Such leaders not only had the ability to identify the felt needs of the people but also had the vision to employ committed professionals to ensure the sustenance of the organisation overtime. Therefore, the need of the hour is the emergence of enlightened leaders who can even influence policy formulation by government favourable to cooperatives.

What cooperatives must shun, as pointed out by author-thinker Edgar Parnell, are leaders who are “nest featherers, main chancers, ego builders, recognition seekers, hijackers, political ladder climbers, dogma pedlars, do gooders and asset accumulators”.

Conversion of ideas/policies in to tangible outcomes in any organisation depends upon professionals. Cooperatives lag way behind other institutions in terms of professional management and this gap has to be bridged at the earliest if cooperatives have to survive in the present competitive environment.

A professional in a cooperative — besides possessing universally accepted qualities of mastery over the domain, adherence to ethics and association with professional bodies — should invariably possess the quality of empathy as s/he has to mainly deal with ordinary folks. V Kurien (Amul), GK Panicker (Kerala Dinesh Beedi) are examples. There is an urgent need to institutionalise and strengthen arrangements for ensuring sound human resources management practices in cooperatives covering recruitment, compensation package, re-skilling, career advancement and social security of employees of all cadres.

To conclude, cooperatives, therefore, must develop on their intrinsic strengths.

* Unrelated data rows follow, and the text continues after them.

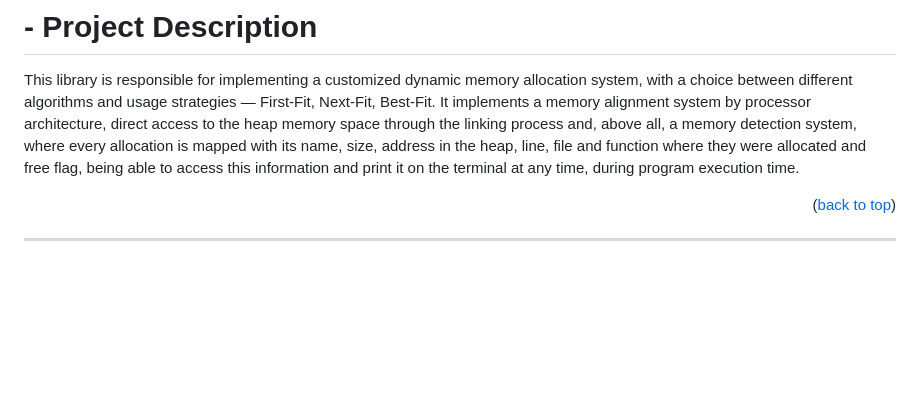
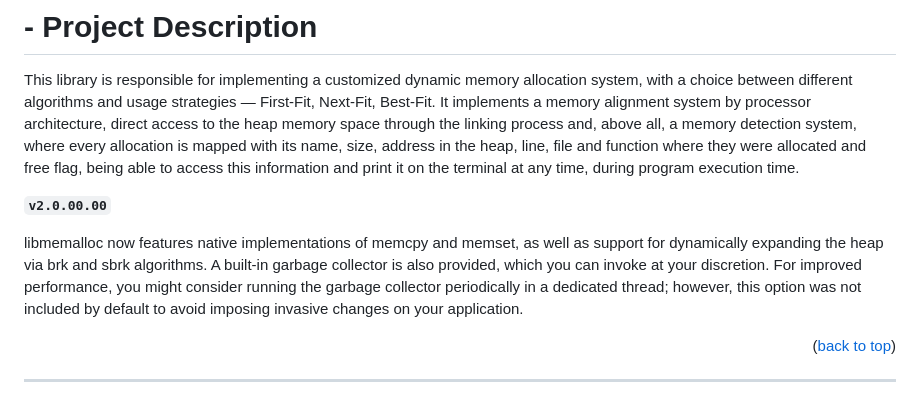
Before and after one commit to RafaelVVolkmer/libmemalloc, a Markdown page: README.md, the part around the change. GitHub-like rendering; blank space fills up the shorter version.

```diff
--- a/README.md
+++ b/README.md
@@ -28,6 +28,10 @@
 # - Project Description
 
 This library is responsible for implementing a customized dynamic memory allocation system, with a choice between different algorithms and usage strategies — First-Fit, Next-Fit, Best-Fit. It implements a memory alignment system by processor architecture, direct access to the heap memory space through the linking process and, above all, a memory detection system, where every allocation is mapped with its name, size, address in the heap, line, file and function where they were allocated and free flag, being able to access this information and print it on the terminal at any time, during program execution time.
+
+**`v2.0.00.00`**
+
+libmemalloc now features native implementations of memcpy and memset, as well as support for dynamically expanding the heap via brk and sbrk algorithms. A built-in garbage collector is also provided, which you can invoke at your discretion. For improved performance, you might consider running the garbage collector periodically in a dedicated thread; however, this option was not included by default to avoid imposing invasive changes on your application.
 
 <p align="right">(<a href="#readme-top">back to top</a>)</p>
 
```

Sasikumar is director in charge at the Institute of Cooperative Management, Kannur. Urs is a deputy director at the institution. The views are personal